- If we include more emotive copy in the introductory paragraph we will increase the average scroll depth because users will develop a connection with the content and want to read more
The A, the B, the tomayto, the tomahto; variations refer to the changes you make to test against your hypotheses. Make sure to limit your changes to one per test so that you can identify what is contributing to differences in the performance of variant A and B. This makes it easier to make conclusions and the recommendations you make later on. Take a look at the ‘variables’ within the hypotheses above to get an idea of the type of variations you might test and don’t forget to keep key Usability Principles in mind when choosing your variants.
You’re getting ready to hit start and run your test, but you're questioning how long to run your test for. Well, meet our new catchphrase - ‘It depends!’ This is because every website is different, especially in terms of the amount of traffic they get. To this end, duration matters much less than statistical significance. If your site sees a substantial amount of traffic within a small period of time, you might collect enough data to establish statistical significance. In other words, enough data to trust that it is representative of your audience in general. But remember it works the other way around too!
The results are in and last but by all means not least it’s time for some analysis. Which variant has performed best? Well, luckily we can simply return to our initial hypothesis to find out if it has been proved or disproved. Whichever side the results fall, there is an opportunity to learn and iterate on past tests. Whether you identify the variant you want to implement going forward or you need to rethink your hypothesis, this is the learning part of a ‘test and learn’ strategy and it’s all part of the fun. Look back at the decisions you’ve made whilst planning your A/B test and determine can you glean from the test results to inform future iterations to continue to optimise your site time after time.
We know that A/B Testing is not a solve-all for every digital experience out there, but it sure is a simple, cost-efficient and evidence-based method to gain a quick understanding of a challenge or question you have.

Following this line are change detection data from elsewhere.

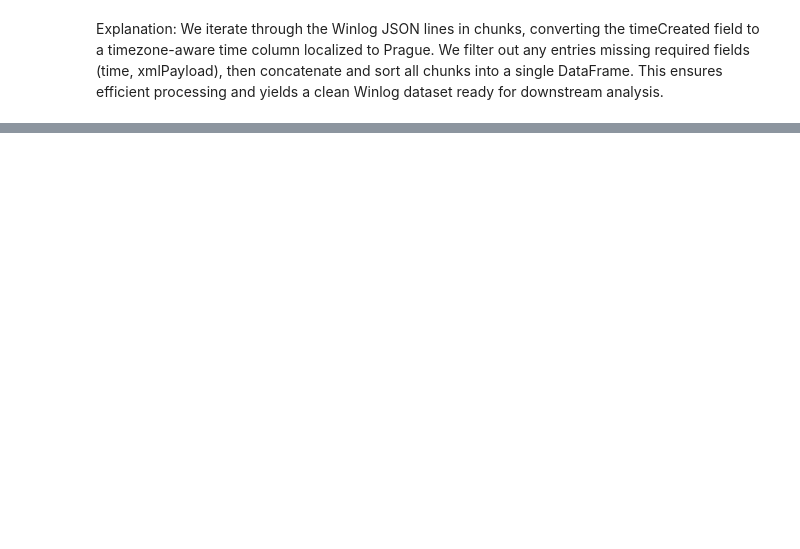
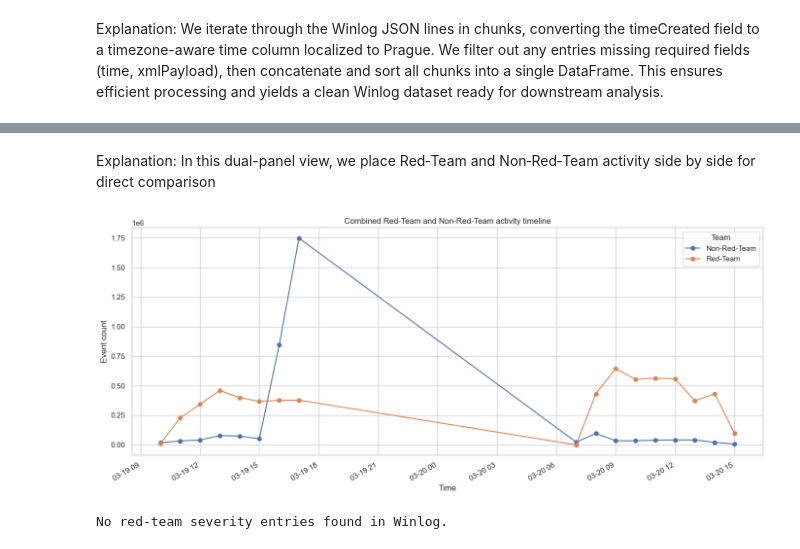
Before and after one commit to Jouni-rinnemaki/python_data_analytics_project, a Jupyter notebook: mini_project_rinnemaki.ipynb, the cells around one changed output, grey strips where cells are left out. Cells and saved outputs as stored; diff of their text form; code cells hidden in the pictures; blank space fills up the shorter version.

```diff
--- a/mini_project_rinnemaki.ipynb
+++ b/mini_project_rinnemaki.ipynb
@@ -658,24 +943,29 @@ plt.show()
+# %% [markdown]
+Explanation:
+In this dual-panel view, we place Red‑Team and Non‑Red‑Team  activity side by side for direct comparison
 # %%
 # Overlay Red-Team and Non-Red-Team Activity Timeline
 combined = (
     pd.concat([
         redteam_events.assign(team="Red-Team"),
         nonred_events.assign(team="Non-Red-Team")
     ])
     .set_index("time")
     .groupby([pd.Grouper(freq="1h"), "team"])
     .size()
     .unstack(fill_value=0)
 )
 
 combined.plot(figsize=(14, 6), marker="o")
-plt.title("Combined Red-Team and Non-Red-Team Activity Timeline")
+plt.title("Combined Red-Team and Non-Red-Team activity timeline")
 plt.xlabel("Time")
-plt.ylabel("Event Count")
+plt.ylabel("Event count")
 plt.grid(True)
 plt.legend(title="Team")
 plt.tight_layout()
 plt.show()
+# %% [output]
+[figure, added]
 # %%
 # Red-Team Activity Severity Overlay
 # Only Winlog has severity levels (via 'level' column)
@@ -697,11 +987,11 @@ if "level" in df_winlog_clean.columns:
 
         if not severity_overlay.empty:
             severity_overlay.plot(figsize=(14, 6), marker="o")
-            plt.title("Red-Team Activity Severity Timeline (Winlog)")
+            plt.title("Red-Team activity severity timeline (Winlog)")
             plt.xlabel("Time")
-            plt.ylabel("Event Count by Severity Level")
+            plt.ylabel("Event count by severity level")
             plt.grid(True)
-            plt.legend(title="Severity Level")
+            plt.legend(title="Severity level")
             plt.tight_layout()
             plt.show()
         else:
@@ -710,6 +1000,8 @@ if "level" in df_winlog_clean.columns:
         print("No red-team severity entries found in Winlog.")
 else:
     print("No 'level' column available in Winlog data.")
+# %% [output]
+No red-team severity entries found in Winlog.
 # %%
 # Global Distribution of Winlog Severity Levels
 
```
Also changed, not shown: parts of 62 cells of this notebook, 2 other files.
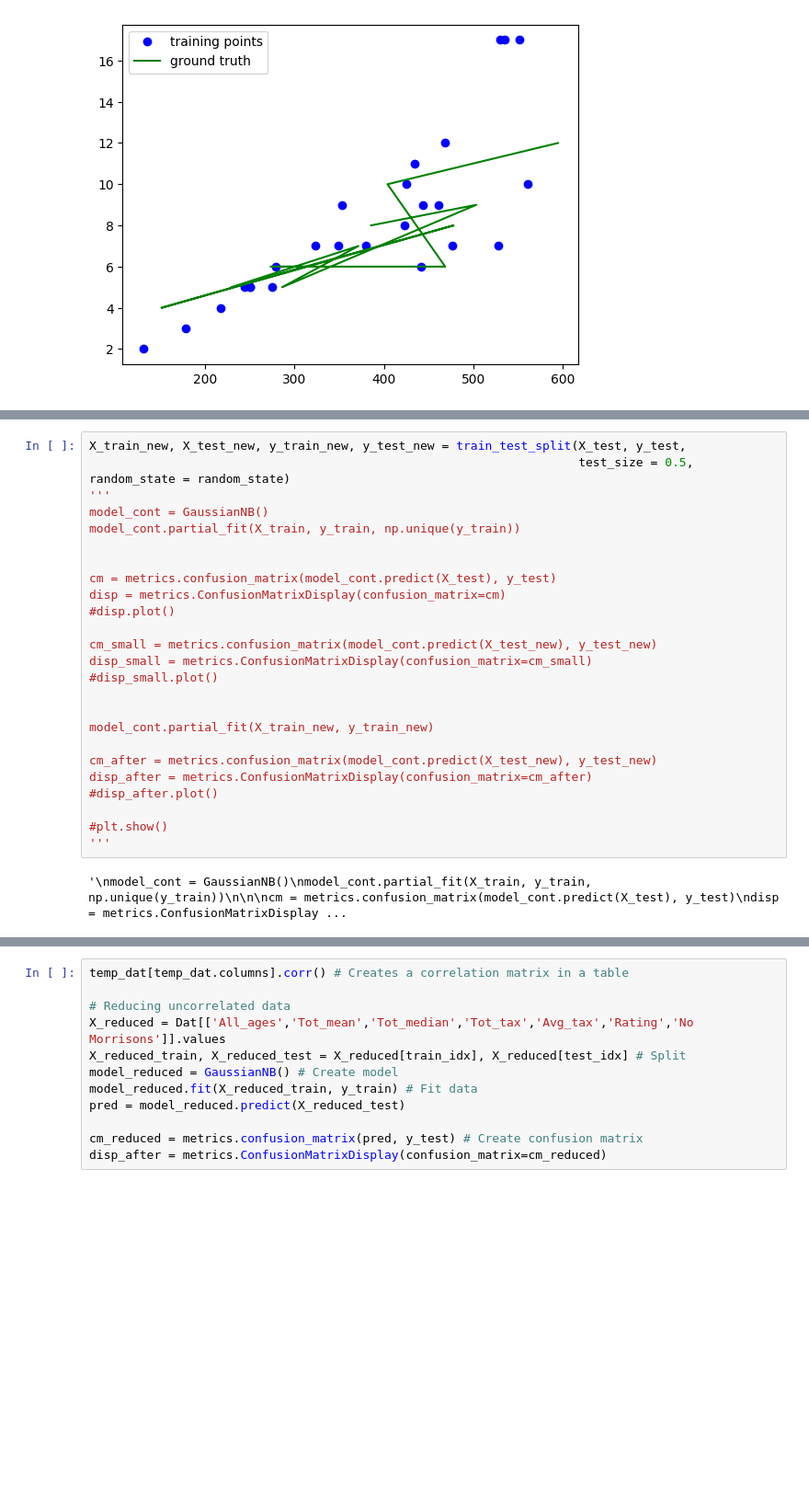
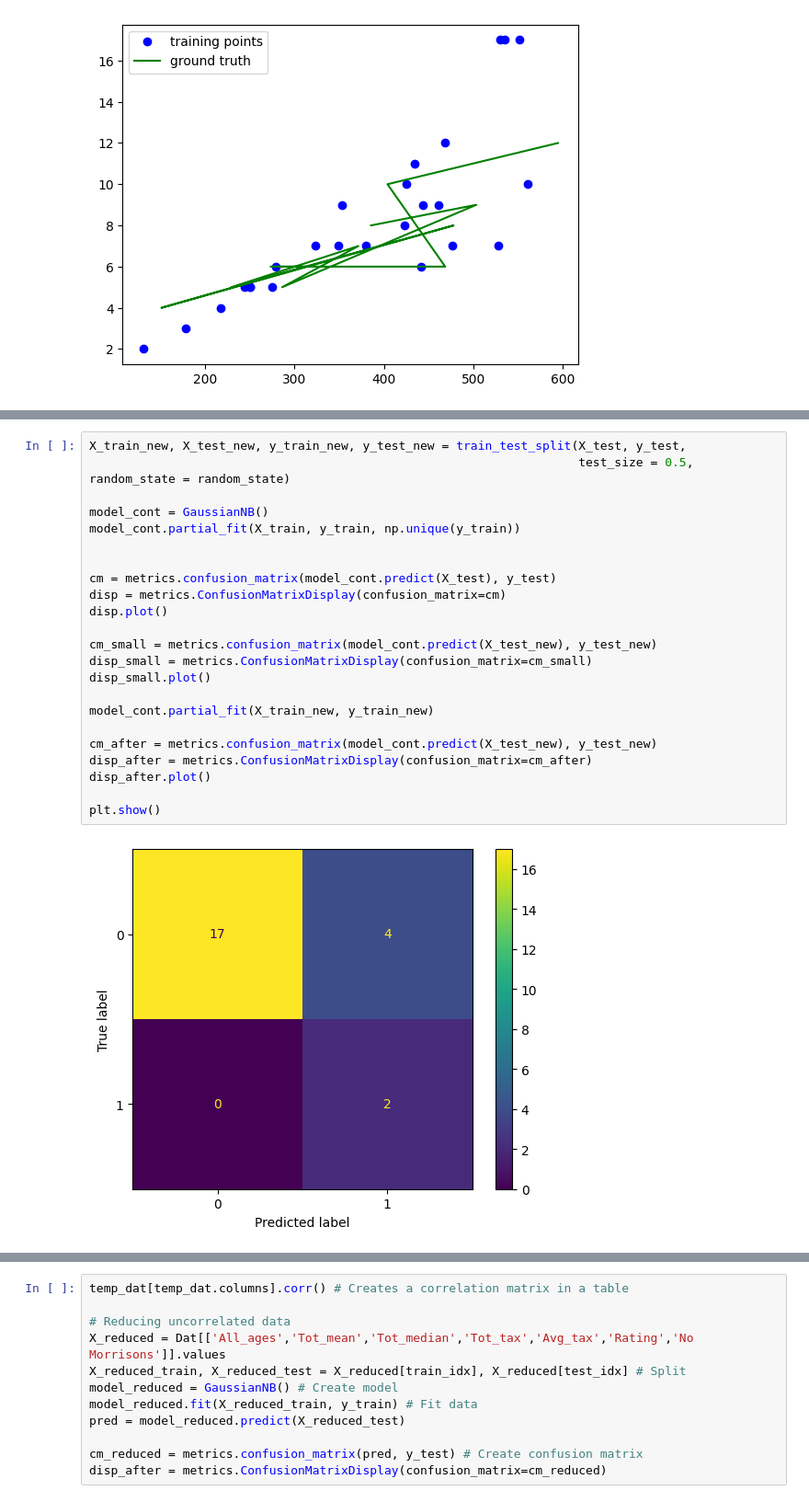
Before and after one commit to Katie-Maddick/University-Big-Data-Project, a Jupyter notebook: Project_26313331/Project.ipynb, the cells around one changed output, grey strips where cells are left out. Shown: that part at 92% size. Saved outputs shown, nothing was run; the diff lists cells and outputs as text; blank space fills up the shorter version.

```diff
--- a/Project_26313331/Project.ipynb
+++ b/Project_26313331/Project.ipynb
@@ -464,27 +411,25 @@ Label = Rating, features = Index(['All_ages', 'Num_ind', 'Mean', 'Median', 'Othe
 # %%
 X_train_new, X_test_new, y_train_new, y_test_new = train_test_split(X_test, y_test,
                                                                     test_size = 0.5, random_state = random_state)
-'''
+
 model_cont = GaussianNB()
 model_cont.partial_fit(X_train, y_train, np.unique(y_train))
 
 
 cm = metrics.confusion_matrix(model_cont.predict(X_test), y_test)
 disp = metrics.ConfusionMatrixDisplay(confusion_matrix=cm)
-#disp.plot()
+disp.plot()
 
 cm_small = metrics.confusion_matrix(model_cont.predict(X_test_new), y_test_new)
 disp_small = metrics.ConfusionMatrixDisplay(confusion_matrix=cm_small)
-#disp_small.plot()
-
+disp_small.plot()
 
 model_cont.partial_fit(X_train_new, y_train_new)
 
 cm_after = metrics.confusion_matrix(model_cont.predict(X_test_new), y_test_new)
 disp_after = metrics.ConfusionMatrixDisplay(confusion_matrix=cm_after)
-#disp_after.plot()
+disp_after.plot()
 
-#plt.show()
-'''
+plt.show()
 # %% [output]
-'\nmodel_cont = GaussianNB()\nmodel_cont.partial_fit(X_train, y_train, np.unique(y_train))\n\n\ncm = metrics.confusion_matrix(model_cont.predict(X_test), y_test)\ndisp = metrics.ConfusionMatrixDisplay ...
+[figure, added]
```
Also changed, not shown: parts of 8 cells of this notebook.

It enables you to test your assumptions and make impactful decisions which ultimately improve the user experience, positively impact your bottom line and elevate your business above the competition.
Drop us a line at email@example.com and speak to a member of the team to find out how we can help you optimise your site for conversions.